- A general description of the deliverable. Is it an ad? An email? Something else?
- The context of the project (for example, where it will be used, such as social media, print, or website) And are there any formatting guidelines or technical specifications?
- The intended impact of the project. Is the purpose of the project to generate email sign ups? Sales? General brand awareness?
Copy is never one-size fits all. When you’re hired to write copy, it needs to be as aligned with the brand as possible. A copywriting brief should:
- Provide information of the company and its products or services
- Detail the company’s history, mission, and values.
- Discuss the company’s unique value proposition
- Include Brand guidelines such as brand voice documents, and terminology preferences.
- Share any existing marketing materials or copy from competitors for reference.
Even better if you have examples or references to illustrate what they’re going for.
One reason it’s always SUPER important to have a copywriting brief is that your vision for the project might be vastly different from the vision of the company. A brief should clearly (let’s reiterate: CLEARLY) define goals the copy should achieve.
It’s important that these goals are realistic and that the expectations of the copy are only part of the overall strategy. For example, the overarching goal of the project may be to increase sales page conversions by 20%, but if your client is solely relying on copy for that increase, that’s not realistic. You probably won’t have control over their design, SEO, content marketing, or ad spend–all of which contribute to web traffic and sales.

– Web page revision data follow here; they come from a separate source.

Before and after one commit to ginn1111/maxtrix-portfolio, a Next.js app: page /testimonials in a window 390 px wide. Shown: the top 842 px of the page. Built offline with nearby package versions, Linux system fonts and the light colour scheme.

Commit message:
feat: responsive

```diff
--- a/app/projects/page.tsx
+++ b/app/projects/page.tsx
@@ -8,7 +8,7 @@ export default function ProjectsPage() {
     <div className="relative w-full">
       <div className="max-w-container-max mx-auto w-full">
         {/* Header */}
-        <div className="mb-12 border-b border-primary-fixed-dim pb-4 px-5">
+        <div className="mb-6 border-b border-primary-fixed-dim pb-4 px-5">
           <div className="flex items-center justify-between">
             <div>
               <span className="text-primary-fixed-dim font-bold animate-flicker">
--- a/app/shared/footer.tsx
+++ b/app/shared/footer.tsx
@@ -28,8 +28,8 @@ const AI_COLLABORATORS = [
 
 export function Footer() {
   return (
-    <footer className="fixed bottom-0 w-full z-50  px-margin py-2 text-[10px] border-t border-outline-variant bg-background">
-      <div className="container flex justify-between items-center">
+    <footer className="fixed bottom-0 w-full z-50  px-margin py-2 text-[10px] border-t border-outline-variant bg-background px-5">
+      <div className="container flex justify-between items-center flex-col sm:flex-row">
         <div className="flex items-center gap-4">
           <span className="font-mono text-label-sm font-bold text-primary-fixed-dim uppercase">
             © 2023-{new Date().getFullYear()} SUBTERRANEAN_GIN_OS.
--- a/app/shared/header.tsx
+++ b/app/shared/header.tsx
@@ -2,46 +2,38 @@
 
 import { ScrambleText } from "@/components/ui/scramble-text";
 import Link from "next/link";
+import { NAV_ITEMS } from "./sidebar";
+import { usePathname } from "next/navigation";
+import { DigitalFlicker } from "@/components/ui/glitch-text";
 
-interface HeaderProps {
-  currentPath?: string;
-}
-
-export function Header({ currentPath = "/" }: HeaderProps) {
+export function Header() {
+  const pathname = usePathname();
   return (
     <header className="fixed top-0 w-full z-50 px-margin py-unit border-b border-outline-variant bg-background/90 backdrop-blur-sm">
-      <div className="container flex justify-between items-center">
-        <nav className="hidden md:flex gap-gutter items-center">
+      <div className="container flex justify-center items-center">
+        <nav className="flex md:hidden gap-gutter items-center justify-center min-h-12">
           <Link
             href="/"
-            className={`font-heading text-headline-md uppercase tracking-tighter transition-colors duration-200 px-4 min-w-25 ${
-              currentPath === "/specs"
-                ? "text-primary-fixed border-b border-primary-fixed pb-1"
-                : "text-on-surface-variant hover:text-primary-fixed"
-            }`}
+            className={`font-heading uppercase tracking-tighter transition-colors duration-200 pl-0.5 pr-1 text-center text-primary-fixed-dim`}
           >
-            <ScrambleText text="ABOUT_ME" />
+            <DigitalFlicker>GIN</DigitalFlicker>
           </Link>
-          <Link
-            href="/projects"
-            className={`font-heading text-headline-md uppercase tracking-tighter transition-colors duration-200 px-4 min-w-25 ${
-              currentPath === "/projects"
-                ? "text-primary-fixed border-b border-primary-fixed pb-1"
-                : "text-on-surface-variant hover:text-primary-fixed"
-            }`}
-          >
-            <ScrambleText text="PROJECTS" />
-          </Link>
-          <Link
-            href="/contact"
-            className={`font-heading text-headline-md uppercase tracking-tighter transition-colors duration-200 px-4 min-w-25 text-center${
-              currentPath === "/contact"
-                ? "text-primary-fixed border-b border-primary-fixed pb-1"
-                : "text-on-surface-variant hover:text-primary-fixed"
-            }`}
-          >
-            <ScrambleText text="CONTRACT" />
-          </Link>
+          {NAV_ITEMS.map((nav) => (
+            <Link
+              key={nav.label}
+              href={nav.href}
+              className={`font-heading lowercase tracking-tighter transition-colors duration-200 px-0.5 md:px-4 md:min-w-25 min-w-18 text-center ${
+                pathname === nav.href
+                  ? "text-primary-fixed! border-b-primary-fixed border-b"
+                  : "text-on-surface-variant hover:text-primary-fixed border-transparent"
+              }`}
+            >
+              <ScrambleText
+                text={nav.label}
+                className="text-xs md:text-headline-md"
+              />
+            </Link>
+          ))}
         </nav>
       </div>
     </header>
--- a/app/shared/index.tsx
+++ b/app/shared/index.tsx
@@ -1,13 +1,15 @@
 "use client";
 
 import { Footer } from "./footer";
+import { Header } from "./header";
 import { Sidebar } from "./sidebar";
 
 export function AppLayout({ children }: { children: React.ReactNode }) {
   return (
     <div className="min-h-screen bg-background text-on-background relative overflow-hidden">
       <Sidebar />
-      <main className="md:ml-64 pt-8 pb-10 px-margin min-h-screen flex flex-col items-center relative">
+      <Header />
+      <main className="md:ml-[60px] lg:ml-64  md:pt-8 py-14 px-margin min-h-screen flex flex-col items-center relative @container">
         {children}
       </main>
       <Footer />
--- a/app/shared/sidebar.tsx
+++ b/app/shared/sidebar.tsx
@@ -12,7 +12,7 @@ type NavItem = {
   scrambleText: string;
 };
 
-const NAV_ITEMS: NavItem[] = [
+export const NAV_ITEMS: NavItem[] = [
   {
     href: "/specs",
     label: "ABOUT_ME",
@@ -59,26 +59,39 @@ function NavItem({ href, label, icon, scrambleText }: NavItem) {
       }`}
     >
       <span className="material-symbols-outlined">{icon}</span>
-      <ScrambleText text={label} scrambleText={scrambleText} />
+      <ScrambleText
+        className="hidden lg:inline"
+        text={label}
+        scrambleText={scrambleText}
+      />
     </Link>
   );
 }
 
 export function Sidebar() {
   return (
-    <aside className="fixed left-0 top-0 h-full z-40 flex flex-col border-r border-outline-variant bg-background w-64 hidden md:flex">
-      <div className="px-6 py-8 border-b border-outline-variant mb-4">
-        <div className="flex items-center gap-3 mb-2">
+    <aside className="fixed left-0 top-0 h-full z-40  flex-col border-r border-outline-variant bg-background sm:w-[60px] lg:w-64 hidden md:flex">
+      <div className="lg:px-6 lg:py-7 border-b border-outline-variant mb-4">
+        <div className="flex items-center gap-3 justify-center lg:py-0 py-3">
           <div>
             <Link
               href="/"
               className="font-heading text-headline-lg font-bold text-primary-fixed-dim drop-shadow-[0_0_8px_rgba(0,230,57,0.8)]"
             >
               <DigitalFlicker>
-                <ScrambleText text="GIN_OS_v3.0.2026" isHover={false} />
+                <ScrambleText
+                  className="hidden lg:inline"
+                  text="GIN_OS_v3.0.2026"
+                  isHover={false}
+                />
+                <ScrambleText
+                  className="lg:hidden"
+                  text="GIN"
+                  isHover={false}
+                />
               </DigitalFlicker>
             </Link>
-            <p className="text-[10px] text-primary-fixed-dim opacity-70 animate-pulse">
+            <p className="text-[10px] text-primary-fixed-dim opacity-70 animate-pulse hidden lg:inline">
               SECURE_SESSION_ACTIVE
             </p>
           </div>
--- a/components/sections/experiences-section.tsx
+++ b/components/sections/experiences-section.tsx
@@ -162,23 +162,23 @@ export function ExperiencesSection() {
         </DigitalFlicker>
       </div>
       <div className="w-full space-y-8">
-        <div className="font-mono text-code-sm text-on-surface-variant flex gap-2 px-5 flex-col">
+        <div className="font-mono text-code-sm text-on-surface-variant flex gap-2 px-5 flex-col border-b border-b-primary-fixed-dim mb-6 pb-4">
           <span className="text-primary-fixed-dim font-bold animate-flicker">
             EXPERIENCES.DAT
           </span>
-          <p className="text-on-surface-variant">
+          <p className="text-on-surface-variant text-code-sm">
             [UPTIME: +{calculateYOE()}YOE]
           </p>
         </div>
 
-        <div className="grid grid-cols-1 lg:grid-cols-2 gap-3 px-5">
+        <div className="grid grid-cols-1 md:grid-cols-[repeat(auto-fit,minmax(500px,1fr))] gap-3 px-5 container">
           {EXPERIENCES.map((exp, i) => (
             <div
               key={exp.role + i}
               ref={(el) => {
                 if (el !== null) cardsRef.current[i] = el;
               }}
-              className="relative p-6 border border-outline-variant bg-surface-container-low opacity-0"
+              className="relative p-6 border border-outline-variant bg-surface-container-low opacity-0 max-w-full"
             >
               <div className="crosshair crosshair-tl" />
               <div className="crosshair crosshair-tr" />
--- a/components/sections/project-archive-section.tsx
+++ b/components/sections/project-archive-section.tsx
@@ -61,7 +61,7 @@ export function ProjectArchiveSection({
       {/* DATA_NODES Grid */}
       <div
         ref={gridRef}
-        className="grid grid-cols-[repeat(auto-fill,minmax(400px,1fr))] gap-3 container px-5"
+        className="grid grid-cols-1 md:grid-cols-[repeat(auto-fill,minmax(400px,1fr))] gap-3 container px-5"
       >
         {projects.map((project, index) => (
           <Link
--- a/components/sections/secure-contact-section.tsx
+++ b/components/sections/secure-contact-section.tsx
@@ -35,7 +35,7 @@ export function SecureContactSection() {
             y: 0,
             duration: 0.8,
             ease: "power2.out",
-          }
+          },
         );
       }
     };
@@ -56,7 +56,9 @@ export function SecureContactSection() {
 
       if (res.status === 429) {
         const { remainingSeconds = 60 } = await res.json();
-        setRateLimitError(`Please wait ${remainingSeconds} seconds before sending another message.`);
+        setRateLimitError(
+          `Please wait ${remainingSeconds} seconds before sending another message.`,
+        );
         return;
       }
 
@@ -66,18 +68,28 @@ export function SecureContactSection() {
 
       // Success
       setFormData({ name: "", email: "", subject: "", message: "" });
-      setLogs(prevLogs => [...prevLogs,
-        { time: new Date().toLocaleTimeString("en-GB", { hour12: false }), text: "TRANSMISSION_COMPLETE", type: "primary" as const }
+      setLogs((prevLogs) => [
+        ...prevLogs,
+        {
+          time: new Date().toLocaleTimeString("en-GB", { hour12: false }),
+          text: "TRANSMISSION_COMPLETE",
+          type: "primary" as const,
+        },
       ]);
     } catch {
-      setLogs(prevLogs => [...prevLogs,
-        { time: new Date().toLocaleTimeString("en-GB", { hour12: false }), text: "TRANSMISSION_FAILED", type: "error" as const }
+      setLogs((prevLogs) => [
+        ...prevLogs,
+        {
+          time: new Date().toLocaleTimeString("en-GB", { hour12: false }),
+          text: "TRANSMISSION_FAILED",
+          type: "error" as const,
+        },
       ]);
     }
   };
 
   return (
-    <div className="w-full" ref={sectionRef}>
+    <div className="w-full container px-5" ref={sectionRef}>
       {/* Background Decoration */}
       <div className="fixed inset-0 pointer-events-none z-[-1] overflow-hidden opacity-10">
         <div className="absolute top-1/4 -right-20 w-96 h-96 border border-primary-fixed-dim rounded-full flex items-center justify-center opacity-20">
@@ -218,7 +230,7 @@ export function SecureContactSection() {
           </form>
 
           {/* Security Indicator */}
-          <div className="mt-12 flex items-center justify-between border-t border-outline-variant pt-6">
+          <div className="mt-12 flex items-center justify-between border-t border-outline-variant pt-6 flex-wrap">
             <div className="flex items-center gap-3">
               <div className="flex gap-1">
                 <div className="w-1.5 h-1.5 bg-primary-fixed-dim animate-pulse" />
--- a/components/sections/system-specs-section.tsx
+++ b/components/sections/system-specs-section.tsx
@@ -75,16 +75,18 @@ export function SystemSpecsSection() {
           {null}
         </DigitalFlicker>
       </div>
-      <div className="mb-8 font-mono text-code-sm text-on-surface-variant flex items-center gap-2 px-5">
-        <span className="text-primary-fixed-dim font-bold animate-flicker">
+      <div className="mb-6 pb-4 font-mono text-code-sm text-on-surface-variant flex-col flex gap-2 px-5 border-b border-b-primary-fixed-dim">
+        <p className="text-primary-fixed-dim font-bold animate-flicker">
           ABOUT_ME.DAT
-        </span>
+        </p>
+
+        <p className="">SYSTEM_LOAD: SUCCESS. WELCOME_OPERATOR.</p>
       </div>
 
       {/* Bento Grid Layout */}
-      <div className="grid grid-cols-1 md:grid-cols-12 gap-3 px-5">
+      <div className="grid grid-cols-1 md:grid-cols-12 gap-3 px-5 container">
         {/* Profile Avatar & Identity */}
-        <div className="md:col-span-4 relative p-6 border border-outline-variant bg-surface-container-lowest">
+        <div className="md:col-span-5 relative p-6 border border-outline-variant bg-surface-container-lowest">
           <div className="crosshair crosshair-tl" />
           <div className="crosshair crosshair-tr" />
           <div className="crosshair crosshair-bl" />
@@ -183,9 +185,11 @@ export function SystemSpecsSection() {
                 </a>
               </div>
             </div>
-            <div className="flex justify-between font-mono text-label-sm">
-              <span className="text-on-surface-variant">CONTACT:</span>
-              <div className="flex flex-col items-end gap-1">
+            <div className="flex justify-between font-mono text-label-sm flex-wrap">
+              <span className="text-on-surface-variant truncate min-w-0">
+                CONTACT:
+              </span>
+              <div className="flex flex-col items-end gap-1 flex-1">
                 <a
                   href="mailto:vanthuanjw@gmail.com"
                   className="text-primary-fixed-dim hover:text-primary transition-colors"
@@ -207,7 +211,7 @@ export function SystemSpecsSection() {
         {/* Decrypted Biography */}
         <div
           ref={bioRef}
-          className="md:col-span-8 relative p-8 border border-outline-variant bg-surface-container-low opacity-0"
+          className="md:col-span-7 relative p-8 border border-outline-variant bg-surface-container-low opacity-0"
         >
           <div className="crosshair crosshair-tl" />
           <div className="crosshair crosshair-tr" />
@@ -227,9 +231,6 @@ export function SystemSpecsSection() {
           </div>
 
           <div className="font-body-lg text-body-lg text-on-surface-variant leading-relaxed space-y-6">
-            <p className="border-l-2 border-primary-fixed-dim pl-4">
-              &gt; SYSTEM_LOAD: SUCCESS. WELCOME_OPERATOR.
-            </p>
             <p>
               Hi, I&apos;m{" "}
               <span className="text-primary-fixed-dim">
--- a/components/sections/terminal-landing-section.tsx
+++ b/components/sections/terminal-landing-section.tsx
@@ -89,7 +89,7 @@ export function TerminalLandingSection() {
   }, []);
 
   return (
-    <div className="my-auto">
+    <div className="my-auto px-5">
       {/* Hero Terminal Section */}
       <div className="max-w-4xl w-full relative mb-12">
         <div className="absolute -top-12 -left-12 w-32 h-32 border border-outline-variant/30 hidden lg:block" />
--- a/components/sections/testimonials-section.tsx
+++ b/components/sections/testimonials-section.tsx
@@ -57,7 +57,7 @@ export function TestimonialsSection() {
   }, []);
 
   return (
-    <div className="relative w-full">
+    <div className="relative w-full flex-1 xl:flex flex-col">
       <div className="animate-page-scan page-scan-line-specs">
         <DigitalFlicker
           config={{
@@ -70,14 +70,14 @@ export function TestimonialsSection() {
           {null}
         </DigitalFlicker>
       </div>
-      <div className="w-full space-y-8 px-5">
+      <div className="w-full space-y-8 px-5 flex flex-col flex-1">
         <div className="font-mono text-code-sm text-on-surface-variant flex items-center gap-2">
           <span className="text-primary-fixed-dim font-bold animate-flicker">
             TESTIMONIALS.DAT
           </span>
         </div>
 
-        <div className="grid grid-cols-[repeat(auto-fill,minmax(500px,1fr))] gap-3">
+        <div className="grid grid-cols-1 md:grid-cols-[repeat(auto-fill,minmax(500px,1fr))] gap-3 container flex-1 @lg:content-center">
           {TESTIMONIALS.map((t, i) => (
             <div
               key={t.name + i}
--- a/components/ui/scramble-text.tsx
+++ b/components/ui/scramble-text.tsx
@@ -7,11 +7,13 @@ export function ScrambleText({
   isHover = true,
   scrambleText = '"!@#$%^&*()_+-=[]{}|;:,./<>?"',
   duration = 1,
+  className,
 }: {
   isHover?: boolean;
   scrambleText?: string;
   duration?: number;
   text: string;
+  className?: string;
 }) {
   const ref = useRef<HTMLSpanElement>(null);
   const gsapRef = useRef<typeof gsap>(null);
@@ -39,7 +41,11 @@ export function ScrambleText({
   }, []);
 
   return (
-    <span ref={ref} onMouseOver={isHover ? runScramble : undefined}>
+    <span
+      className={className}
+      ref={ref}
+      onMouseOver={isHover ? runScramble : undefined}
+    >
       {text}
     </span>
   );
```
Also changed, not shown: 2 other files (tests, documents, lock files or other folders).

You can’t write effective copy if you don’t know who it’s for. A copywriting brief should go beyond basic demographic information and delve into the psychographics. What are the audience’s pain points, motivations, desires, and challenges?
The more insight into their behaviors, preferences, and decision-making processes, the better.
Depending on the scope of the project and your own skill set, this might be information you collect during the research process, but more established brands tend to have this information ready to go.
One of the most important components of a brief for a copy project are the core messages. What, specifically, does the copy need to convey? This ties back into the brand’s unique value propositions and benefits, or features that differentiate the product or service.
Here is where any specific calls-to-action or key points that should be emphasized should be defined.
Part of effective copywriting is identifying any gaps or opportunities to differentiate from the competition. Your copywriting brief should include a list of key competitors in the industry, and what the client likes or dislikes about their selling points or marketing strategies.
Identify the main competitors in the industry.
Timeline and Budget
Your copywriting brief should set clear deadlines for each stage of the project, including the delivery date for the final copy. Briefs should also discuss the budget or fee structure for the project, including any payment terms. You can reiterate the payment term from your copywriting contract (and if you don’t have one, here’s your reminder!)
Both timeline and budget should be agreed upon before the project begins.
Revision and Approval Process
Clarify the revision process, including the number of rounds of revisions allowed and again, you can refer to your copywriting contract for this information).
The brief should specify who will provide feedback and how it will be collected. Outline the final approval process, including who has the authority to sign off on the copy.
Briefs may seem time consuming, but it’s definitely not as much time as you’d waste going back and forth asking for information and revising a copy because you DIDN’T have a brief.
Copywriting Briefs: Every Project, Every Time
Make this one of your non-negotiables: Copywriting briefs are required for every single client, and every single project. If your client doesn’t have a brief template to send you, it’s super easy to create your own, leaving a space for all of the information above.
With copywriting projects, time is money for everyone involved. Investing time into creating a solid brief means a better ROI for everyone.